    Italian President Sergio Mattarella addresses journalists after consultations with political parties, on May 7, 2018 in Rome.

    Impeachment?

    Italy's public debt stood at 2.3 trillion euros at the end of March, according to the nation's central bank. Italy's credit rating may be cut by Moody's over concerns about the new government's fiscal plans and the risk that some important past measures, such as pension reform, might be reversed.
    "I asked for that ministry an authoritative political figure from the coalition parties who was not seen as the supporter of a line that could provoke Italy's exit from the euro," Mattarella said in a televised speech.
    Reacting to the move, a populist leader, Five Star chief Luigi Di Maio, called for the president's impeachment.
    "(What) if we have elections and we win and then we go to the President's palace and they say we cannot form a government?" Di Maio told RAI show "Che Tempo Che Fa," according to Italian news agency ANSA.
    "That's why I say it is necessary to put the President under a state of accusation."
    The leader of the far-right League Party, Matteo Salvini, declined to comment on the possibility of impeachment, according to ANSA, suggesting that he was profoundly annoyed that his attempts to form government had been denied. Di Maio and Salvini formed a coalition after alliances with mainstream parties did not materialize.
    At the election, Italian voters eschewed established political parties and flocked to League and the anti-establishment Five Star party, driven in part by anti-immigrant sentiment and overall dissatisfaction with the previous, centrist government.
    Five Star won the most votes, followed by the League, but the election did not return a majority to any single party.
    The populists ditched some of their most incendiary campaign vows, such as calling for a referendum on whether Italy should abandon the euro or leave the European Union. But they promised a spending and tax-cutting binge that has rattled investors and could contain the seeds of a new European crisis.
    A populist government in Rome could make it more difficult for EU leaders such as French President Emmanuel Macron and German Chancellor Angela Merkel to push further political and economic integration of the bloc.
    Italy's prospect of going back to the polls has been raised before since March, with the failure of repeated attempts to form a coalition government.
    Mattarella said that a non-aligned administration could be a stopgap solution to the country's political stalemate.

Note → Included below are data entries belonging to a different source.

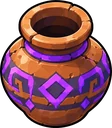
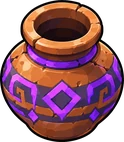
Jeu Spirit v48 : plus de Spirit dans les portes fermées, objets alignés et plus grands
- une porte fermée bouche son embrasure ; Spirit fait quelques pas dans la salle avant que les grilles tombent
- plus de mur dessiné devant Spirit aux portes de côté
- statues et braseros centrés sur les dalles, objets plus grands, gargouille à pousser marquée de cyan
- tête collée sur le fauteuil retirée en attendant l'image peinte ; pas de phrase qui dévoile la suite dans le QG
- catalogue : D1-18 (nouvelle série d'objets du Terrier), PRO-07 obligatoire

Claude-Session: https://claude.ai/code/session_01H9Lthdyi4Yt8UdeFU5WNwb

diff --git a/jeu-spirit/jeu/js/donjon.js b/jeu-spirit/jeu/js/donjon.js
@@ -181,8 +181,10 @@ SG.DONJON1 = {
 
 SG.CASES_SALLE_PLEINES = new Set(['#', 'o', 'F', 'p', 'C', 'X', 'B', 'v']);
 SG.CASES_SALLE_MURS = new Set(['#', 'v']);
+// dans les salles peintes, statues et braseros se placent au milieu des dalles du sol (dalles de 131,5 px à partir de x = 114)
+SG.xDalle = (x) => 114 + 131.5 * (Math.round((x - 114 - 65.75) / 131.5)) + 65.75;
 // empreinte au sol des objets (demi-largeur, hauteur) : seul le pied arrête, on passe derrière le reste
-SG.PIEDS_OBJETS = { o: [26, 30], F: [22, 26], p: [20, 24], C: [32, 32], X: [22, 26], B: [36, 42] };
+SG.PIEDS_OBJETS = { o: [30, 30], F: [26, 26], p: [22, 24], C: [36, 32], X: [22, 26], B: [36, 42] };
 
 SG.cleSalles = (a, b) => [a, b].sort().join('|');
 
@@ -525,7 +527,7 @@ Object.assign(SG.Jeu.prototype, {
     this.cristalFrappe = D.resolues.includes(k) && S.condition === 'cristal';
     // braseros
     this.feux = [];
-    S.plan.forEach((ligne, r) => [...ligne].forEach((ch, c) => { if (ch === 'F') this.feux.push(new SG.Feu(c * SG.T + 40, r * SG.T + 34, 0.7)); }));
+    S.plan.forEach((ligne, r) => [...ligne].forEach((ch, c) => { if (ch === 'F') this.feux.push(new SG.Feu(this.imageSalle() ? SG.xDalle(c * SG.T + 40) : c * SG.T + 40, r * SG.T + 34, 0.7)); }));
     if (S.boss) {
       if (!D.fini) {
         SG.Son.jouerMusique('boss');
@@ -602,9 +604,12 @@ Object.assign(SG.Jeu.prototype, {
     const S = this.salle(), k = this.salleCle();
     if (!this.imageSalle()) return null;
     this.masques = this.masques || {};
-    if (this.masques[k]) return this.masques[k];
+    // une porte fermée (verrou, volets, grille) bouche son embrasure : Spirit ne marche jamais dans une porte close
+    const dirs = ['haut', 'bas', 'gauche', 'droite'], ouv = dirs.map((d) => this.porteOuverte(d) ? '1' : '0').join('');
+    const cm = k + '|' + ouv;
+    if (this.masques[cm]) return this.masques[cm];
     const libre = (x, y, r) => x >= r[0] && x < r[2] && y >= r[1] && y < r[3];
-    const couloirs = [[580, 0, 700, 120], [580, 600, 700, 720], [0, 320, 120, 400], [1160, 320, 1280, 400]];
+    const couloirs = [[580, 0, 700, 120], [580, 600, 700, 720], [0, 320, 120, 400], [1160, 320, 1280, 400]].filter((q, i) => ouv[i] === '1');
     const m = [];
     for (let r = 0; r < 36; r++) {
       let l = '';
@@ -617,7 +622,7 @@ Object.assign(SG.Jeu.prototype, {
       }
       m.push(l);
     }
-    return (this.masques[k] = m);
+    return (this.masques[cm] = m);
   },
 
   caseSalle(c, r) {
@@ -644,6 +649,7 @@ Object.assign(SG.Jeu.prototype, {
       if (!pied) continue;
       let cx = c * T + 40;
       if (ch === 'X') cx += S.cristalDx || 0;
+      if ((ch === 'o' || ch === 'F') && this.imageSalle()) cx = SG.xDalle(cx);
       if (ch === 'B') {
         const bl = (this.blocs || []).find((q) => q.r === r && (q.c === c || (S.decalBloc && q.c + 1 === c)));
         if (bl) { if (bl.c !== c) continue; cx = bl.c * T + 40 + (S.decalBloc || 0); }
@@ -698,6 +704,22 @@ Object.assign(SG.Jeu.prototype, {
     if (avant < SG.DELAI_GRILLES && this.tSalle >= SG.DELAI_GRILLES && this.sallePortesFermees()) SG.Son.effet('porte');
     const S = this.salle(), k = this.salleCle(), D = this.etatDonjon(), s = this.spirit;
     if (!this.entreeSalle) this.entreeSalle = { x: s.x, y: s.y };
+    // salle piège : avant que les grilles tombent, Spirit fait quelques pas dans la salle (jamais coincé dans l'embrasure)
+    // (et de même si la porte par laquelle il est entré est fermée, par exemple des volets qui attendent la plaque)
+    const piege = (S.boss && !D.fini) || !!(S.combat && !D.resolues.includes(k) && this.monstres.length > 0);
+    const cote = s.y > 604 ? 'bas' : s.y - s.ph < 116 ? 'haut' : s.x < 116 ? 'gauche' : s.x > 1164 ? 'droite' : null;
+    if (cote && (piege || (!this.porteOuverte(cote) && this.tSalle < 1.2)) && this.imageSalle()) {
+      const cible = { x: SG.clamp(s.x, 150, 1130), y: SG.clamp(s.y, 150 + s.ph, 590) };
+      const dx = cible.x - s.x, dy = cible.y - s.y, d = Math.hypot(dx, dy);
+      if (d > 1) {
+        const v = Math.min(d, 380 * dt);
+        s.x += dx / d * v; s.y += dy / d * v;
+        s.dir = Math.abs(dx) > Math.abs(dy) ? (dx > 0 ? 'droite' : 'gauche') : (dy > 0 ? 'bas' : 'haut');
+        s.bouge = true; s.tempsMarche = (s.tempsMarche || 0) + dt;
+        if (this.tSalle >= SG.DELAI_GRILLES) this.tSalle = SG.DELAI_GRILLES - 0.01;
+        return;
+      }
+    }
     if (s.chute > 0) {
       s.chute -= dt;
       if (s.chute <= 0) {
@@ -749,7 +771,8 @@ Object.assign(SG.Jeu.prototype, {
           if (b && libre && !((S.condition === 'bloc' || S.condition === 'plaque') && D.resolues.includes(k))) { b.c = nc; b.r = nr; b.dc = d.x; b.dr = d.y; b.anim = 1; b.pousse = true; SG.Son.effet('porte'); }
         }
       } else this.pousse = 0;
-      const dp = this.dirPorte(fc, fr);
+      // la porte se cherche un peu plus loin que le bloc : Spirit bute contre l'embrasure, pas dedans
+      const dp = this.dirPorte(Math.floor((s.x + d.x * 70) / SG.T), Math.floor((s.y - 11 + (d.y > 0 ? 60 : d.y * 60)) / SG.T));
       if (dp && dp === s.dir && !this.porteOuverte(dp) && !this.sallePortesFermees() && !this.messageVerrou) {
         const p = this.porteVers(dp);
         if (p && p.type === 'cle') {
@@ -942,8 +965,9 @@ Object.assign(SG.Jeu.prototype, {
     const S = this.salle(), k = this.salleCle(), D = this.etatDonjon(), T = SG.T;
     for (let r = 0; r < SG.ROWS; r++) for (let c = 0; c < SG.COLS; c++) {
       const ch = this.caseSalle(c, r), x = c * T + 40, y = r * T + T;
-      if (ch === 'o') liste.push({ y, dessiner: (ctx) => SG.dessinStatue(ctx, x, y) });
-      else if (ch === 'F') liste.push({ y, dessiner: (ctx) => SG.dessinBrasero(ctx, x, y) });
+      const xd = this.imageSalle() ? SG.xDalle(x) : x;
+      if (ch === 'o') liste.push({ y, dessiner: (ctx) => SG.dessinStatue(ctx, xd, y) });
+      else if (ch === 'F') liste.push({ y, dessiner: (ctx) => SG.dessinBrasero(ctx, xd, y) });
       else if (ch === 'p') liste.push({ y, dessiner: (ctx) => SG.dessinPot(ctx, x, y) });
       else if (ch === 'C') liste.push({ y, dessiner: (ctx) => SG.dessinCoffre(ctx, x, y, D.coffres.includes(k)) });
       else if (ch === 'X') liste.push({ y, dessiner: (ctx) => SG.dessinCristal(ctx, x + (S.cristalDx || 0), y, this.cristalFrappe, this.t) });
@@ -958,7 +982,13 @@ Object.assign(SG.Jeu.prototype, {
       const tremble = this.pousse > 0.05 && SG.dist(this.spirit.x, this.spirit.y, b.c * T + 40, b.r * T + 40) < 130 ? Math.sin(this.t * 70) * 2.5 : 0;
       const x = b.c * T + 40 + (S.decalBloc || 0) - b.dc * b.anim * T + tremble, y = b.r * T + T + (S.decalBlocY || 0) - b.dr * b.anim * T;
       // traces de frottement au sol : le bloc a déjà bougé, il peut bouger encore
-      liste.push({ y, dessiner: (ctx) => (b.statue ? SG.dessinStatue(ctx, x, y) : SG.dessinBloc(ctx, x, y)) });
+      liste.push({ y, dessiner: (ctx) => {
+        if (!b.statue) { SG.dessinBloc(ctx, x, y); return; }
+        if (SG.img['gargouille-poussable'] && SG.img['gargouille-poussable'].width) { SG.dessinerPied(ctx, SG.img['gargouille-poussable'], x, y); return; }
+        // en attendant son image : la gargouille à pousser porte la lueur cyan de la plaque, les autres non
+        ctx.save(); ctx.filter = `drop-shadow(0 0 ${6 + Math.sin(this.t * 3) * 3}px rgba(95,243,255,0.9))`;
+        SG.dessinStatue(ctx, x, y); ctx.restore();
+      } });
     }
     // portes (toujours derrière les personnages : dessinées sur le fond)
     for (const dir of ['haut', 'bas', 'gauche', 'droite']) {
@@ -973,10 +1003,9 @@ Object.assign(SG.Jeu.prototype, {
     const sp = this.spirit;
     if (!sp || !this.imageSalle()) return;
     const zones = [];
-    if (sp.x < 118) zones.push([0, 150, 132, 166], [0, 300, 46, 130]);
-    if (sp.x > 1162) zones.push([1148, 150, 132, 166], [1234, 300, 46, 130]);
-    if (sp.y < 124) zones.push([560, 0, 160, 34], [522, 0, 58, 124], [700, 0, 58, 124]);
-    if (sp.y > 606) zones.push([566, 680, 148, 40], [522, 588, 66, 132], [692, 588, 66, 132]);
+    // portes de côté : le mur au-dessus de l'ouverture est derrière Spirit, rien ne passe devant lui
+    if (sp.y < 124 && this.porteOuverte('haut')) zones.push([560, 0, 160, 34], [522, 0, 58, 124], [700, 0, 58, 124]);
+    if (sp.y > 606 && this.porteOuverte('bas')) zones.push([566, 680, 148, 40], [522, 588, 66, 132], [692, 588, 66, 132]);
     if (!zones.length) return;
     const cv = this.fondSalle(this.ecran), k = cv.width / SG.W;
     liste.push({ y: sp.y + 0.5, dessiner: (ctx) => { for (const [x, y, w, h] of zones) ctx.drawImage(cv, x * k, y * k, w * k, h * k, x, y, w, h); } });

diff --git a/jeu-spirit/catalogue/catalogue.html b/jeu-spirit/catalogue/catalogue.html
@@ -238,7 +238,7 @@ Le centre de la pièce reste dégagé pour marcher.`]);
   carte('pro', 'decors', 'L\'arrivée dans la Plaine (effet)', 'L\'image qui s\'affiche juste après l\'éclair blanc, quand Spirit atterrit dans la Plaine. Le jeu la fond ensuite dans l\'écran normal de la Clairière et fait apparaître Spirit dans la colonne de lumière. Nom du fichier : arrivee-plaine.png.', ['clairiere', 'loge'],
     null, [], null,
     [`Reprends l'écran de la Clairière joint. Garde exactement les mêmes dimensions (1672 × 941 pixels, sans recadrer, sans bordure ajoutée) et garde absolument tout identique : arbres, grotte, rochers, chemins, herbe, cadrage. Ajoute seulement, au centre du croisement des chemins (au milieu de l'image en largeur, un peu sous le milieu en hauteur), une colonne de lumière cyan et blanche qui descend du haut de l'image jusqu'au sol, avec un cercle lumineux posé sur le chemin à sa base, quelques petits carrés lumineux comme des pixels qui flottent autour, et un léger reflet cyan sur l'herbe et le chemin tout proches. Même lumière cyan que le portail de la loge jointe. Aucun personnage dans la lumière : le jeu y fait apparaître Spirit lui-même.`]);
-  carte('pro', 'decors', 'Ta loge, Spirit endormi à son bureau (facultatif)', 'Le jeu montre déjà Spirit endormi en assemblant sa tête au-dessus du dossier, mais une image peinte sera plus belle. Nom du fichier : loge-spirit-endormi.png.', ['loge', 'spirit-dos', 'spirit-officiel'],
+  carte('pro', 'decors', 'Ta loge, Spirit endormi à son bureau', 'Obligatoire : la tête de Spirit collée au-dessus du fauteuil ne rendait pas bien, je l\'ai retirée. En attendant cette image, on ne voit que les « z » au-dessus du fauteuil. Nom du fichier : loge-spirit-endormi.png.', ['loge', 'spirit-dos', 'spirit-officiel'],
     null, [], null,
     [`Reprends l'image de ta loge jointe. Garde exactement les mêmes dimensions (1672 × 941 pixels, sans recadrer, sans bordure ajoutée) et garde absolument tout identique : meubles, murs, lumière, cadrage. Ajoute seulement Spirit (la mascotte jointe : petit personnage blanc, casque-micro noir et bleu avec les lettres SG en cyan sur chaque écouteur, tee-shirt bleu) endormi dans le fauteuil beige de droite, face à son grand écran : on le voit de dos, sa tête et le haut de son casque dépassent du dossier, la tête penchée sur le côté, un bras qui pend le long de l'accoudoir. La lumière de l'écran l'éclaire doucement. Rien d'autre ne change.`]);
 
@@ -667,6 +667,15 @@ Le centre de la pièce reste dégagé pour marcher.`]);
 
   // cartes terminées (images reçues par Claude) : elles disparaissent du catalogue
   const RECUES = new Set(['QG-08', 'QG-10', 'QG-09', 'R2-01', 'PL-02', 'PL-03', 'PL-04', 'PL-05', 'PL-06', 'PL-07', 'PRO-04', 'PL-08', 'PL-09', 'PL-10', 'PRO-02', 'D1-12', 'D1-13', 'D1-16', 'QG-01', 'QG-02', 'QG-03', 'QG-05', 'QG-06', 'QG-07']);
+  carte('d1', 'objets', 'Objets du Terrier, nouvelle série (plus grands, tous à la même échelle)', 'Les statues, braseros, pots, coffres et le bloc de maintenant sont trop petits et chacun a sa propre taille. Refais-les tous dans la même conversation, pour qu\'ils aient exactement la même échelle, et joins la salle et Spirit pour la taille. Une image par objet, noms : statue.png, gargouille-poussable.png, brasero.png, pot.png, coffre.png, coffre-ouvert.png, bloc.png.', ['salle', 'statue', 'bloc', 'coffre', 'spirit-face'],
+    `${OBJET}\n\nFormat carré 1024 × 1024 pixels. Tous les objets de cette série sont à la même échelle : le personnage Spirit joint mesurerait 560 pixels de haut sur cette toile. Chaque objet est posé au sol, sa base est centrée en bas de l'image, à 60 pixels du bord inférieur, et il est vu de trois quarts face, exactement comme les objets posés dans la salle jointe (on voit le dessus et la face avant). Même pierre violette sombre aux fissures violettes lumineuses que les murs de la salle jointe.`,
+    ['Une gargouille de pierre sur son socle carré (comme la statue jointe, même allure), hauteur totale 760 pixels, socle de 420 pixels de large.',
+     'La même gargouille exactement, même taille, même pose, mais sur son socle une rune en losange cyan lumineuse, identique au losange de la plaque de pression de la salle jointe : c\'est la seule gargouille qu\'on peut pousser, elle doit se reconnaître au premier coup d\'œil. Pas de traînée au sol.',
+     'Un brasero de pierre sombre sur pied, une vasque large pleine de braises rougeoyantes, sans flamme (le jeu ajoute la flamme), hauteur 520 pixels.',
+     'Une grande jarre en terre cuite brun-violet, avec un couvercle, hauteur 400 pixels.',
+     'Un coffre fermé en bois sombre cerclé de métal doré, largeur 560 pixels.',
+     'Le même coffre ouvert, couvercle relevé vers l\'arrière, intérieur vide et sombre, même largeur.',
+     'Un gros bloc de pierre cubique, même pierre que les murs, une croix de rune violette gravée sur la face avant, largeur 520 pixels. Pas de traînée au sol.']);
   for (let i = cartes.length - 1; i >= 0; i--) if (RECUES.has(cartes[i].id)) cartes.splice(i, 1);
 
   // PRO-01 : reçues l'irruption du Roi (image 2) et la Source brisée (image 3)
@@ -679,7 +688,7 @@ Le centre de la pièce reste dégagé pour marcher.`]);
   { const c = cartes.find((x) => x.id === 'D1-17'); if (c) { c.pourquoi = 'Il ne te reste que cette étape : le mur de droite éventré. Toutes les autres variantes sont reçues.'; c.prompts = [c.prompts[8]]; c.n = 1; } }
 
   // cartes ajoutées ou modifiées lors de la dernière mise à jour
-  const NOUVEAUX = new Set(['PRO-08', 'PRO-09', 'PRO-05', 'PRO-06', 'PRO-07', 'QG-10', 'PRO-01', 'D1-17', 'QG-04', 'QG-08', 'QG-09', 'PRO-03', 'D1-17', 'R2-28', 'R2-29', 'R3-28', 'R3-29', 'R4-28', 'R4-29', 'R5-28', 'R5-29', 'R6-28', 'R6-29', 'R7-28', 'R7-29', 'R8-28', 'R8-29', 'R3-11', 'R4-11', 'R5-11', 'R6-11', 'R7-11', 'R8-11', 'FIN-08']);
+  const NOUVEAUX = new Set(['D1-18', 'PRO-08', 'PRO-09', 'PRO-05', 'PRO-06', 'PRO-07', 'QG-10', 'PRO-01', 'D1-17', 'QG-04', 'QG-08', 'QG-09', 'PRO-03', 'D1-17', 'R2-28', 'R2-29', 'R3-28', 'R3-29', 'R4-28', 'R4-29', 'R5-28', 'R5-29', 'R6-28', 'R6-29', 'R7-28', 'R7-29', 'R8-28', 'R8-29', 'R3-11', 'R4-11', 'R5-11', 'R6-11', 'R7-11', 'R8-11', 'FIN-08']);
 
   // ------------------------------------------------------------------ affichage
   const ETAPES = [['nouveau', 'Nouveautés'], ['tout', 'Tout'], ['pro', 'Prologue'], ['pl', 'Plaine'], ['d1', 'Donjon 1'], ['qg', 'Parvis du QG'], ['r2', 'Forêt + Donjon 2'], ['r3', 'Monts + Donjon 3'], ['r4', 'Désert + Donjon 4'], ['r5', 'Lac + Donjon 5'], ['r6', 'Cité + Donjon 6'], ['r7', 'Marais + Donjon 7'], ['r8', 'Toundra + Donjon 8'], ['fin', 'Tour finale']];

diff --git a/jeu-spirit/jeu/js/base.js b/jeu-spirit/jeu/js/base.js
@@ -4,7 +4,7 @@
 const SG = {};
 SG.W = 1280;          // largeur logique de l'écran
 SG.H = 720;           // hauteur logique de l'aire de jeu
-SG.VERSION = 47;      // à augmenter à chaque mise en ligne : les anciennes sauvegardes sont effacées
+SG.VERSION = 48;      // à augmenter à chaque mise en ligne : les anciennes sauvegardes sont effacées
 SG.BANDE = 150;       // bandeau d'informations au-dessus de l'aire de jeu
 SG.HT = SG.H + SG.BANDE;
 SG.decalY = 0;
@@ -47,7 +47,7 @@ SG.IMAGES = [
 ];
 SG.img = {};
 // images facultatives : utilisées dès qu'elles existent, sinon un dessin provisoire est affiché
-SG.IMAGES_FACULTATIVES = ['spirit-aspire', 'spirit-atterrit', 'loge-porte-ouverte', 'bureau-lynx-ouvert', 'couloir', 'couloir-loge', 'couloir-lynx', 'bureau-lynx', 'hall', 'hall-ouvert', 'lynx', 'gus', 'portrait-lynx', 'portrait-gus', 'portail-tunnel', 'arrivee-plaine', 'loge-endormi', 'decoupes-1-2', 'decoupes-1-1', 'decoupes-1-0', 'decoupes-0-1', 'decoupes-0-2', 'decoupes-2-0', 'decoupes-2-1', 'decoupes-2-2', 'ecran-1-2', 'ecran-1-1', 'ecran-1-0', 'ecran-0-1', 'ecran-0-2', 'ecran-2-0', 'ecran-2-1', 'ecran-2-2', 'salle-base', 'salle-plaque', 'salle-plaque-enfoncee', 'salle-gouffre', 'salle-mur-fele', 'salle-boss', 'salle-gardien', 'loge', 'loge-portail', 'spirit-endormi', 'spirit-etire', 'spirit-signal', 'intro-2', 'intro-3', 'fin-de-partie', 'mode-heros', 'mode-decouverte', 'spirit-pousse-face', 'spirit-pousse-dos', 'spirit-pousse-profil', 'battant-cle', 'battant-grille', 'battant-boss', 'battant-ouvert', 'salle-vide', 'porte-ouverte', 'gouffre', 'grille', 'porte-cle', 'porte-boss', 'clic-b', 'manette', 'cle', 'cle-boss', 'carte-donjon', 'boussole', 'source', 'flash', 'flash-carnet', 'portrait-flash',
+SG.IMAGES_FACULTATIVES = ['gargouille-poussable', 'spirit-aspire', 'spirit-atterrit', 'loge-porte-ouverte', 'bureau-lynx-ouvert', 'couloir', 'couloir-loge', 'couloir-lynx', 'bureau-lynx', 'hall', 'hall-ouvert', 'lynx', 'gus', 'portrait-lynx', 'portrait-gus', 'portail-tunnel', 'arrivee-plaine', 'loge-endormi', 'decoupes-1-2', 'decoupes-1-1', 'decoupes-1-0', 'decoupes-0-1', 'decoupes-0-2', 'decoupes-2-0', 'decoupes-2-1', 'decoupes-2-2', 'ecran-1-2', 'ecran-1-1', 'ecran-1-0', 'ecran-0-1', 'ecran-0-2', 'ecran-2-0', 'ecran-2-1', 'ecran-2-2', 'salle-base', 'salle-plaque', 'salle-plaque-enfoncee', 'salle-gouffre', 'salle-mur-fele', 'salle-boss', 'salle-gardien', 'loge', 'loge-portail', 'spirit-endormi', 'spirit-etire', 'spirit-signal', 'intro-2', 'intro-3', 'fin-de-partie', 'mode-heros', 'mode-decouverte', 'spirit-pousse-face', 'spirit-pousse-dos', 'spirit-pousse-profil', 'battant-cle', 'battant-grille', 'battant-boss', 'battant-ouvert', 'salle-vide', 'porte-ouverte', 'gouffre', 'grille', 'porte-cle', 'porte-boss', 'clic-b', 'manette', 'cle', 'cle-boss', 'carte-donjon', 'boussole', 'source', 'flash', 'flash-carnet', 'portrait-flash',
   'salle-donjon', 'bloc', 'statue', 'brasero', 'pot', 'coffre', 'coffre-ouvert', 'cristal', 'cristal-actif', 'entree-terrier', 'reine'];
 
 SG.chargerImages = function (progression) {

diff --git a/jeu-spirit/jeu/js/jeu.js b/jeu-spirit/jeu/js/jeu.js
@@ -558,7 +558,7 @@ SG.Jeu = class {
     if (C.appuis.A) {
       if (!this.parler() && !this.ouvrirCoffre()) {
         if (this.ampli) s.attaquer(this);
-        else if (!this.dejaPrevenu && this.ecran !== 'grotte' && this.ecran !== 'loge') { this.dejaPrevenu = true; this.dialogue([[null, SG.TEXTES.sansAmpli]]); return; }
+        else if (!this.dejaPrevenu && this.ecran !== 'grotte' && !(SG.MONDE[this.ecran] && SG.MONDE[this.ecran].interieur)) { this.dejaPrevenu = true; this.dialogue([[null, SG.TEXTES.sansAmpli]]); return; }
       }
     }
     s.maj(this, dt);
@@ -1027,7 +1027,8 @@ SG.Jeu = class {
         // endormi dans sa chaise, face à l'écran : on voit sa tête penchée au-dessus du dossier, et les « z »
         liste.push({ y: SG.H + 50, dessiner: (ctx) => {
           const dos = SG.img['spirit-dos'];
-          if (dos && dos.width) {
+          // en attendant l'image peinte de la loge avec Spirit endormi (catalogue PRO-07) : seulement les « z » au-dessus du fauteuil
+          if (false && dos && dos.width) {
             ctx.save();
             // seule la tête dépasse du dossier : on coupe tout ce qui passerait sous le haut du dossier
             ctx.beginPath(); ctx.rect(Ch.x - 90, Ch.y - 140, 180, 140); ctx.clip();

diff --git a/jeu-spirit/jeu/js/monde.js b/jeu-spirit/jeu/js/monde.js
@@ -273,5 +273,5 @@ SG.TEXTES = {
     : `Tu as trouvé un fragment de cœur ! (${n % 4} sur 4) Réunis-en quatre pour gagner un cœur de plus.`,
   foretBientot: 'La barrière s\'est dissipée. Au-delà commence la Forêt des Forums... La suite de l\'aventure arrive dans la prochaine version du jeu.',
   barriere: 'Le cristal s\'illumine. Au loin, la barrière de Bruit de la route du nord se dissipe !',
-  sansAmpli: 'Spirit n\'a aucun moyen de se défendre. Il vaudrait mieux passer à la grotte d\'abord.',
+  sansAmpli: 'Spirit n\'a rien pour se défendre. Mieux vaut éviter ces créatures pour l\'instant.',
 };

diff --git a/jeu-spirit/outils/preparer_assets.py b/jeu-spirit/outils/preparer_assets.py
@@ -118,6 +118,7 @@ def composer(nom, im):
 
 
 FACULTATIVES = {
+    'gargouille-poussable': ('donjon1/gargouille-poussable.png', 'w', 84, ''),
     'loge-porte-ouverte': ('prologue/loge-porte-ouverte.png', 'w', 836, ''),
     'bureau-lynx-ouvert': ('qg/bureau-de-mika-porte-ouverte.png', 'w', 836, ''),
     'spirit-aspire': ('spirit-v2/aspire.png', 'h', 112, ''),
@@ -167,11 +168,11 @@ FACULTATIVES = {
     'clic-b': ('donjon1/clic-b.png', 'h', 76, ''),
     'reine': ('donjon1/reine.png', 'w', 250, ''),
     'bloc': ('donjon1/bloc.png', 'w', 80, ''),
-    'statue': ('donjon1/statue.png', 'w', 64, ''),
-    'brasero': ('donjon1/brasero.png', 'w', 64, ''),
-    'pot': ('donjon1/pot.png', 'w', 56, ''),
-    'coffre': ('donjon1/coffre.png', 'w', 78, ''),
-    'coffre-ouvert': ('donjon1/coffre-ouvert.png', 'w', 78, ''),
+    'statue': ('donjon1/statue.png', 'w', 84, ''),
+    'brasero': ('donjon1/brasero.png', 'w', 76, ''),
+    'pot': ('donjon1/pot.png', 'w', 62, ''),
+    'coffre': ('donjon1/coffre.png', 'w', 88, ''),
+    'coffre-ouvert': ('donjon1/coffre-ouvert.png', 'w', 88, ''),
     'cristal': ('donjon1/cristal.png', 'h', 96, ''),
     'cristal-actif': ('donjon1/cristal-actif.png', 'h', 96, ''),
     'entree-terrier': ('donjon1/entree-terrier.png', 'w', 1160, ''),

    The League's Salvini and Five Star Movement's Di Maio had previously suggested a new poll in early July, but Mattarella had objected, saying that holding an election during the summer would exclude voters who may be vacationing.